In 2012, the ESC Guidelines for the diagnosis and treatment of acute and chronic HF recognised ID as a co-morbidity in HF for the first time and recommended diagnosis of ID based on iron parameters in all patients suspected of having HF.2,7 Furthermore, the guidelines now detail the mechanism of action of iron in muscle function (and therefore the explanation for deficiency-related pathology and onset of symptoms in HF independent of the pro-erythropoietic function of iron); the need for routine monitoring for ID; and the beneficial effects on symptoms, physical performance and QoL of treating ID with intravenous (i.v) ferric carboxymaltose (FCM). Based on the findings of the Ferric Carboxymaltose Assessment in Patients With IRon Deficiency and Chronic Heart Failure (FAIR-HF) study, which found that treatment with i.v. FCM in iron deficient patients with chronic HF improves symptoms, exercise capacity and QoL irrespective of whether anaemia was present or not. FCM is now considered as a possible treatment option in the current ESC Guidelines for HF.2,7,8 In conclusion, ID is a significant burden in HF and merits further investigation.

 

Prevalence of Iron Deficiency in Chronic Heart Failure

Article image

References

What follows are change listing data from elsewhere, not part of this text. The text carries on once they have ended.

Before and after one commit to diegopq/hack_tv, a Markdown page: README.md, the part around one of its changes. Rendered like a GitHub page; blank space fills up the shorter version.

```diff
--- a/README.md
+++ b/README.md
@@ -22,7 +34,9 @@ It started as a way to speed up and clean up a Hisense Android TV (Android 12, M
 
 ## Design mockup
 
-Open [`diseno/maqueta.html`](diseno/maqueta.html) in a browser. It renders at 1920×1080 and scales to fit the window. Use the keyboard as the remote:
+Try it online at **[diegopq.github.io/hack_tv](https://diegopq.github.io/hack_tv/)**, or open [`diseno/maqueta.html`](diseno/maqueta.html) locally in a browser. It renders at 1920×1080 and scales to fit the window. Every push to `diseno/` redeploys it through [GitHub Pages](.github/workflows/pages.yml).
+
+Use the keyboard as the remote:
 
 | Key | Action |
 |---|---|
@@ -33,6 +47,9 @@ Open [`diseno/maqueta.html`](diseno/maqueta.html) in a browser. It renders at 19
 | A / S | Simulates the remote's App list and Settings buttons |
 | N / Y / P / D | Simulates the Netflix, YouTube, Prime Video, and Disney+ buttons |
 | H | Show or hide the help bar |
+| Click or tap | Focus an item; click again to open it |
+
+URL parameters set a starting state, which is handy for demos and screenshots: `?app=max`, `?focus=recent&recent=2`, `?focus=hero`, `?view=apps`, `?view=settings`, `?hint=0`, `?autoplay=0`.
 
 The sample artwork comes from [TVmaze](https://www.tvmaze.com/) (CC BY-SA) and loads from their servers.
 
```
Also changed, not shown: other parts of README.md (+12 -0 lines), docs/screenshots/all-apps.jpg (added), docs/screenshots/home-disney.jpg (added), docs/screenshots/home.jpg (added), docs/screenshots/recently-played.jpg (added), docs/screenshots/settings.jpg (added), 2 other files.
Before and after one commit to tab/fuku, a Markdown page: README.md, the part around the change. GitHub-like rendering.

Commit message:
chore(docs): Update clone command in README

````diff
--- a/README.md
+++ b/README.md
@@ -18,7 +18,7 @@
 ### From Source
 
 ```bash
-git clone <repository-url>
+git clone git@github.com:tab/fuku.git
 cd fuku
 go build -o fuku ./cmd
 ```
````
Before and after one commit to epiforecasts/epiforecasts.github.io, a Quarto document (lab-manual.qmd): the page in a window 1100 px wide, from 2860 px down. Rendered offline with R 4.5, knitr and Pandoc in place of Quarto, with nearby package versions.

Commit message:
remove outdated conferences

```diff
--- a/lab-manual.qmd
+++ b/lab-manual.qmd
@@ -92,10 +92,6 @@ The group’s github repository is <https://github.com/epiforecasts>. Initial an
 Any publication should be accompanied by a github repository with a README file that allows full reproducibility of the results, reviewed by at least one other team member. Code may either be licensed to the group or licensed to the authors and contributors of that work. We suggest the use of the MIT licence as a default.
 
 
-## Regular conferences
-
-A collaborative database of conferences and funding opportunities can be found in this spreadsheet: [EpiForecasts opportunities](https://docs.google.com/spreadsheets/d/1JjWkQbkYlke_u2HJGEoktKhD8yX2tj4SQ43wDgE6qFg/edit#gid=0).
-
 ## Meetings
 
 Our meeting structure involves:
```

  1. Lesman-Leegte I, Jaarsma T, Coyne JC, et al., Quality of life and depressive symptoms in the elderly: a comparison between patients with heart failure and age- and gender-matched community controls, J Card Fail, 2009;15:17–23.
    Crossref | Pubmed
  2. McMurray JJ, Adamopoulos S, Anker SD, et al., ESC Guidelines for the diagnosis and treatment of acute and chronic heart failure 2012: The Task Force for the Diagnosis and Treatment of Acute and Chronic Heart Failure 2012 of the European Society of Cardiology. Developed in collaboration with the Heart Failure Association (HFA) of the ESC, Eur Heart J, 2012;33:1787–847.
    Crossref | Pubmed
  3. Klip IT, Comin-Colet J, Voors AA, et al., Iron deficiency in chronic heart failure: an international pooled analysis,
    Am Heart J, 2013;165:575–82 e3.
    Crossref | Pubmed
  4. Jankowska EA, Rozentryt P, Witkowska A, et al., Iron deficiency predicts impaired exercise capacity in patients with systolic chronic heart failure, J Card Fail, 2011;17:899–906.
    Crossref | Pubmed
  5. Comin-Colet J, Enjuanes C, González G, et al., Iron deficiency is a key determinant of health-related quality of life in patients with chronic heart failure regardless of anaemia status, Eur J Heart Fail, 2013;15:1164–72.
    Crossref | Pubmed
  6. Enjuanes C, Klip IT, Bruguera J, et al., Iron deficiency and health-related quality of life in chronic heart failure: results from a multicenter European study, Int J Cardiol, 2014;174:268–75.
    Crossref | Pubmed
  7. McMurray JJ, Adamopoulos S, Anker SD, et al., ESC guidelines for the diagnosis and treatment of acute and chronic heart failure 2012: The Task Force for the Diagnosis and Treatment of Acute and Chronic Heart Failure 2012 of the European Society of Cardiology. Developed in collaboration with the Heart Failure Association (HFA) of the ESC, Eur J Heart Fail, 2012;14:803–69.
    Crossref | Pubmed
  8. Yeo TJ, Yeo PS, Ching-Chiew Wong R, et al., Iron deficiency in a multi-ethnic Asian population with and without heart failure: prevalence, clinical correlates, functional significance and prognosis, Eur J Heart Fail, 2014;16:1125–32.
    Crossref | Pubmed